- [WORK INSTRUCTION]
Would you copy all lines in the data that contain the word "longitude"?

Web page revision data
⁂

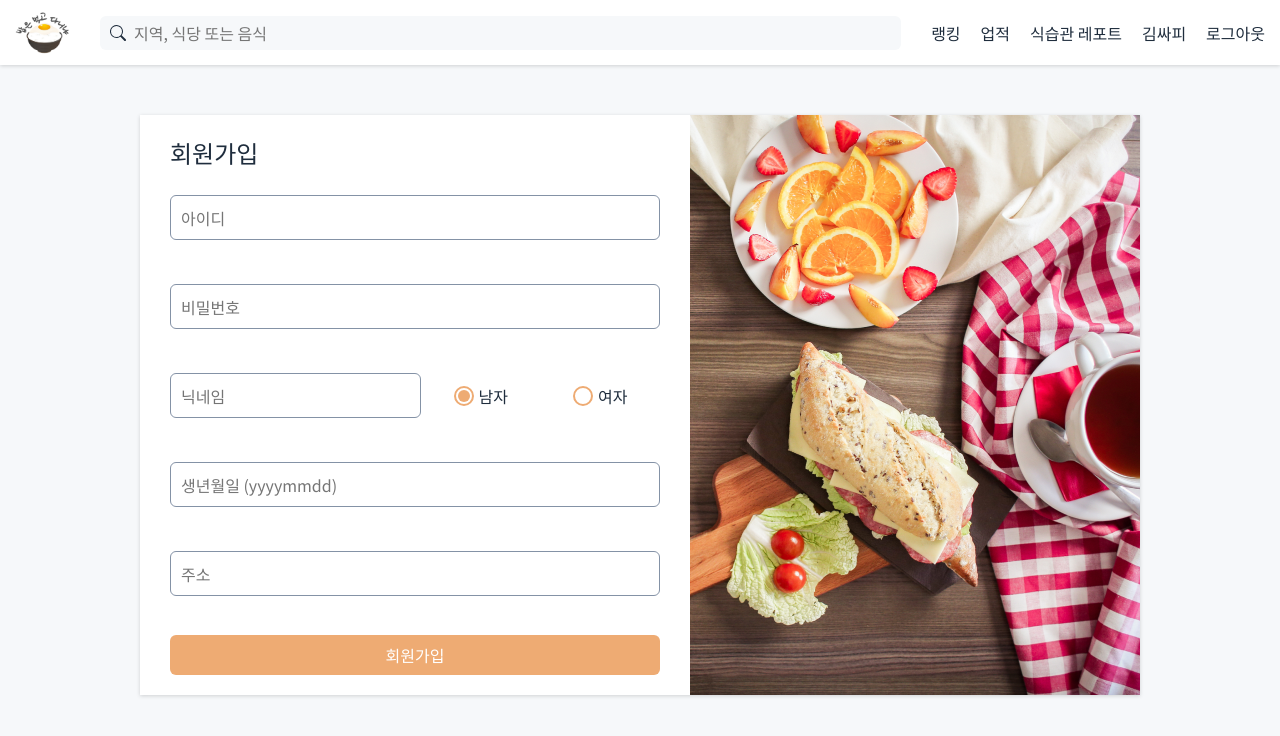
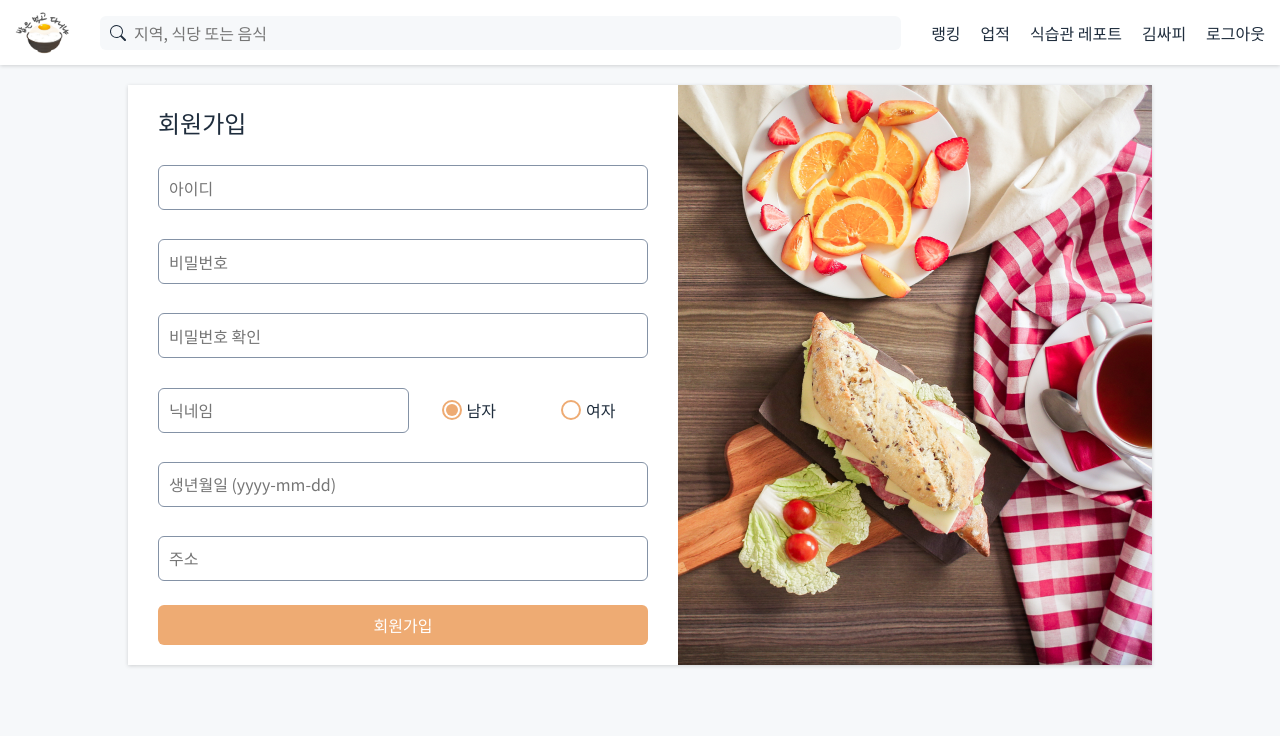
Before and after one commit to ChoiKyeongUn/are-you-eating, a React (Create React App) app in the folder front/: page /signup in a window 1280 px wide. Shown: the top 736 px of the page. Built offline with nearby package versions, Linux system fonts and the light colour scheme.

Commit message:
feat: Use signup api (#S05P21B303-145)
Former-commit-id: 7ffb199e5b7f176d86aaa5c06dcb706e16ed583a [formerly 0ce2e3c4c23614d15e09484a4bd50da8048e4b28]
Former-commit-id: 9942495bf3b626807309e33085dd6ec22aa6dc77

```diff
--- a/front/package.json
+++ b/front/package.json
@@ -8,6 +8,7 @@
     "@testing-library/react": "^11.1.0",
     "@testing-library/user-event": "^12.1.10",
     "react": "^17.0.2",
+    "react-daum-postcode": "^2.0.6",
     "react-dom": "^17.0.2",
     "react-icons": "^4.2.0",
     "react-redux": "^7.2.5",
--- /dev/null
+++ b/front/src/api.js
@@ -0,0 +1 @@
+export const url = "http://54.180.160.233:8080";
--- /dev/null
+++ b/front/src/components/AddressSearch/index.jsx
@@ -0,0 +1,71 @@
+import { useEffect } from "react";
+import { useState } from "react";
+import { Container, Wrapper } from "./style";
+
+export default function AddressSearch({ modalClose, handleAddressSelect }) {
+  const [address, setAddress] = useState("");
+  const [result, setResult] = useState([]);
+
+  function onAddressClick(selectedAddress) {
+    const address = {
+      address: selectedAddress.address_name,
+      latitude: selectedAddress.y,
+      longitude: selectedAddress.x,
+    };
+    handleAddressSelect(address);
+    modalClose();
+  }
+
+  function fetchResult() {
+    fetch(
+      `https://dapi.kakao.com/v2/local/search/address.json?query=${address}`,
+      {
+        method: "get",
+        headers: {
+          Authorization: "KakaoAK 781ed2f07eb684a67bab44bffdcf861b",
+        },
+      }
+    )
+      .then((res) => res.json())
+      .then((data) => {
+        setResult(data.documents);
+      })
+      .catch((err) => console.log(err));
+  }
+
+  useEffect(() => {
+    if (address.length > 0) fetchResult();
+  }, [address]);
+  return (
+    <Container onClick={modalClose}>
+      <Wrapper
+        onClick={(e) => {
+          e.stopPropagation();
+        }}
+      >
+        <div className="input">
+          <input
+            value={address}
+            onChange={(e) => {
+              setAddress(e.target.value);
+            }}
+            placeholder="주소를 동단위로 입력해주세요"
+          />
+        </div>
+        <div className="result">
+          {result.map((item, i) => (
+            <div
+              className="item"
+              key={i}
+              onClick={() => {
+                onAddressClick(item);
+              }}
+            >
+              {item.address_name}
+            </div>
+          ))}
+        </div>
+      </Wrapper>
+    </Container>
+  );
+}
--- /dev/null
+++ b/front/src/components/AddressSearch/style.js
@@ -0,0 +1,39 @@
+import styled from "styled-components";
+
+export const Container = styled.div`
+  position: absolute;
+  top: 0;
+  left: 0;
+  width: 100%;
+  height: 100%;
+  background-color: rgba(0, 0, 0, 0.2);
+`;
+
+export const Wrapper = styled.div`
+  position: absolute;
+  top: 50px;
+  left: 50%;
+  transform: translateX(-50%);
+  min-width: 300px;
+  height: 500px;
+  background-color: white;
+
+  .input {
+    width: 100%;
+
+    input {
+      width: 100%;
+      font-size: 18px;
+      padding: 3px 8px;
+    }
+  }
+
+  .result {
+    width: 100%;
+    cursor: default;
+    .item {
+      padding: 5px 5px;
+      border-bottom: 1px solid rgba(0, 0, 0, 0.2);
+    }
+  }
+`;
--- a/front/src/hooks/useInput.js
+++ b/front/src/hooks/useInput.js
@@ -5,11 +5,11 @@ const useInput = (initialValue, validator) => {
   const [isValid, setIsValid] = useState(false);
   const [errorMessage, setErrorMessage] = useState("");
 
-  const onChange = (e) => {
+  const onChange = async (e) => {
     const value = e.target.value;
     setValue(e.target.value);
     if (validator) {
-      const result = validator(value);
+      const result = await validator(value);
       setIsValid(result.isValid);
       setErrorMessage(result.errorMessage);
     }
--- a/front/src/index.css
+++ b/front/src/index.css
@@ -6,6 +6,11 @@
   padding: 0;
 }
 
+html,
+body {
+  width: 100%;
+  height: 100%;
+}
 body {
   color: #1f2d3d;
   margin: 0;
@@ -37,11 +42,15 @@ input,
 textarea {
   font-family: "Noto Sans KR", sans-serif;
 }
+
+#root {
+  width: 100%;
+  height: 100%;
+}
 .App {
   margin-top: 65px;
-  margin-bottom: 40px;
   overflow: auto;
-  height: 90vh;
+  height: 100%;
 }
 
 /* custom scrollbar */
--- a/front/src/pages/LogIn/index.jsx
+++ b/front/src/pages/LogIn/index.jsx
@@ -3,6 +3,7 @@ import useInput from "../../hooks/useInput";
 import { useHistory } from "react-router";
 import {
   Button,
+  Container,
   InputWithMessage,
   LogInBox,
   StyledInput,
@@ -42,6 +43,7 @@ export default function LogIn() {
     }
   }
   return (
+    <Container>
       <Wrapper>
         <LogInBox>
           <div className="text">
@@ -80,5 +82,6 @@ export default function LogIn() {
           </div>
         </LogInBox>
       </Wrapper>
+    </Container>
   );
 }
--- a/front/src/pages/LogIn/style.js
+++ b/front/src/pages/LogIn/style.js
@@ -1,12 +1,16 @@
 import styled from "styled-components";
 import { colors } from "../../styles";
+
+export const Container = styled.div`
+  display: flex;
+  justify-content: center;
+  padding: 20px 0;
+`;
 
 export const Wrapper = styled.div`
   width: 80vw;
   min-height: 580px;
-  position: relative;
-  left: 50%;
-  transform: translate(-50%, 20px);
+  background-color: white;
   box-shadow: rgba(0, 0, 0, 0.16) 0px 1px 4px;
   background-image: url("images/sign_bg.png");
   background-repeat: no-repeat;
--- a/front/src/pages/SignUp/index.jsx
+++ b/front/src/pages/SignUp/index.jsx
@@ -1,18 +1,106 @@
 import { useState } from "react";
+import { useHistory } from "react-router-dom";
+import AddressSearch from "../../components/AddressSearch";
 import useInput from "../../hooks/useInput";
 import {
   Button,
+  Container,
   InputWithMessage,
   SignUpBox,
   StyledInput,
   Wrapper,
 } from "./style";
+import { url } from "../../api";
 
 export default function SignUp() {
   const id = useInput("", idValidator);
   const password = useInput("", passwordValidator);
+  const passwordConfirm = useInput("", passwordConfirmValidator);
   const nickname = useInput("", nicknameValidator);
-  const [gender, setGender] = useState("남자");
+  const [gender, setGender] = useState("남성");
+  const [birth, setBirth] = useState("");
+  const [address, setAddress] = useState({});
+  const [addressModalShow, setAddressModalShow] = useState(false);
+
+  const history = useHistory();
+
+  function handleSignupButtonClick() {
+    if (
+      !id.isValid ||
+      !password.isValid ||
+      !passwordConfirm.isValid ||
+      !nickname.isValid
+    ) {
+      return;
+    }
+    if (birth.length !== 10 || address.address === undefined) {
+      return;
+    }
+    fetch(`${url}/api/users/signup`, {
+      method: "post",
+      headers: {
+        "Content-Type": "application/json",
+      },
+      body: JSON.stringify({
+        id: id.value,
+        password: password.value,
+        nickname: nickname.value,
+        gender: gender,
+        birth: birth,
+        address: address.address,
+        latitude: address.latitude,
+        longitude: address.longitude,
+      }),
+    })
+      .then((res) => {
+        if (res.status === 200) {
+          alert("회원가입 완료");
+          history.push("/login");
+        } else {
+          alert("회원가입 실패");
+        }
+      })
+      .catch((err) => console.log(err));
+  }
+
+  function modalClose() {
+    setAddressModalShow(false);
+  }
+
+  function handleAddressSelect(address) {
+    setAddress(address);
+  }
+
+  function handleBirthChange(e) {
+    const word = e.nativeEvent.data;
+    const value = e.target.value;
+    if (!(word >= "0" && word <= "9")) {
+      return;
+    }
+    if (word === null) {
+      setBirth(value);
+    } else if (value.length === 4 || value.length === 7) {
+      setBirth(value + "-");
+    } else if (value.length > 10) {
+      return;
+    } else {
+      setBirth(value);
+    }
+  }
+
+  function passwordConfirmValidator(value) {
+    if (value === password.value) {
+      return {
+        isValid: true,
+        errorMessage: "",
+      };
+    } else {
+      return {
+        isValid: false,
+        errorMessage: "비밀번호가 일치하지 않습니다.",
+      };
+    }
+  }
 
   function nicknameValidator(value) {
     if (value.length < 2 || value.length > 10) {
@@ -42,11 +130,23 @@ export default function SignUp() {
     }
   }
 
-  function idValidator(value) {
+  async function idValidator(value) {
     if (value.length < 4 || value.length > 15) {
       return {
         isValid: false,
         errorMessage: "4글자 이상 15글자 이하로 입력해주세요",
+      };
+    }
+    const result = await fetch(`${url}/api/users/checkId?id=${value}`);
+    if (result.status === 200) {
+      return {
+        isValid: true,
+        errorMessage: "",
+      };
+    } else if (result.status === 409) {
+      return {
+        isValid: false,
+        errorMessage: "이미 사용중인 아이디입니다.",
       };
     } else {
       return {
@@ -56,6 +156,7 @@ export default function SignUp() {
     }
   }
   return (
+    <Container>
       <Wrapper>
         <SignUpBox>
           <h1>회원가입</h1>
@@ -77,6 +178,15 @@ export default function SignUp() {
               ></StyledInput>
               <div className="message">{password.errorMessage}</div>
             </InputWithMessage>
+            <InputWithMessage>
+              <StyledInput
+                placeholder="비밀번호 확인"
+                value={passwordConfirm.value}
+                onChange={passwordConfirm.onChange}
+                type="password"
+              ></StyledInput>
+              <div className="message">{passwordConfirm.errorMessage}</div>
+            </InputWithMessage>
             <div className="box">
               <InputWithMessage>
                 <StyledInput
@@ -90,22 +200,22 @@ export default function SignUp() {
                 <div
                   className="radio-item"
                   onClick={() => {
-                  setGender("남자");
+                    setGender("남성");
                   }}
                 >
                   <div
-                  className={gender === "남자" ? "input checked" : "input"}
+                    className={gender === "남성" ? "input checked" : "input"}
                   ></div>
                   <div className="label">남자</div>
                 </div>
                 <div
                   className="radio-item"
                   onClick={() => {
-                  setGender("여자");
+                    setGender("여성");
                   }}
                 >
                   <div
-                  className={gender === "여자" ? "input checked" : "input"}
+                    className={gender === "여성" ? "input checked" : "input"}
                   ></div>
                   <div className="label">여자</div>
                 </div>
@@ -113,18 +223,34 @@ export default function SignUp() {
             </div>
             <InputWithMessage>
               <StyledInput
-              placeholder="생년월일 (yyyymmdd)"
-              type="number"
+                placeholder="생년월일 (yyyy-mm-dd)"
+                type="text"
+                value={birth}
+                onChange={handleBirthChange}
               ></StyledInput>
               <div className="message"></div>
             </InputWithMessage>
             <InputWithMessage>
-            <StyledInput placeholder="주소"></StyledInput>
+              <StyledInput
+                placeholder="주소"
+                value={address.address}
+                readOnly
+                onClick={() => {
+                  setAddressModalShow(!addressModalShow);
+                }}
+              ></StyledInput>
               <div className="message"></div>
             </InputWithMessage>
           </div>
-        <Button>회원가입</Button>
+          <Button onClick={handleSignupButtonClick}>회원가입</Button>
         </SignUpBox>
+        {addressModalShow && (
+          <AddressSearch
+            modalClose={modalClose}
+            handleAddressSelect={handleAddressSelect}
+          />
+        )}
       </Wrapper>
+    </Container>
   );
 }
--- a/front/src/pages/SignUp/style.js
+++ b/front/src/pages/SignUp/style.js
@@ -1,13 +1,17 @@
 import styled from "styled-components";
 import { colors } from "../../styles";
 
+export const Container = styled.div`
+  display: flex;
+  justify-content: center;
+  padding: 20px 0;
+  position: relative;
+  height: 100%;
+`;
+
 export const Wrapper = styled.div`
-  width: 1000px;
+  width: 80vw;
   height: 580px;
-  position: absolute;
-  left: 50%;
-  transform: translate(-50%, 0);
-  margin-top: 50px;
   background-color: white;
   box-shadow: rgba(0, 0, 0, 0.16) 0px 1px 4px;
   background-image: url("images/sign_bg.png");
@@ -74,7 +78,7 @@ export const SignUpBox = styled.div`
 export const InputWithMessage = styled.div`
   display: flex;
   flex-direction: column;
-  margin-bottom: 20px;
+  margin-bottom: 5px;
   .message {
     font-size: 14px;
     height: 14px;
```
Also changed, not shown: 1 other file (tests, documents, lock files or other folders). Lines whose indentation alone changed are shown as unchanged.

⁂

- [REPLY TO THE EXERCISE]
+      longitude: selectedAddress.x,
+        longitude: address.longitude,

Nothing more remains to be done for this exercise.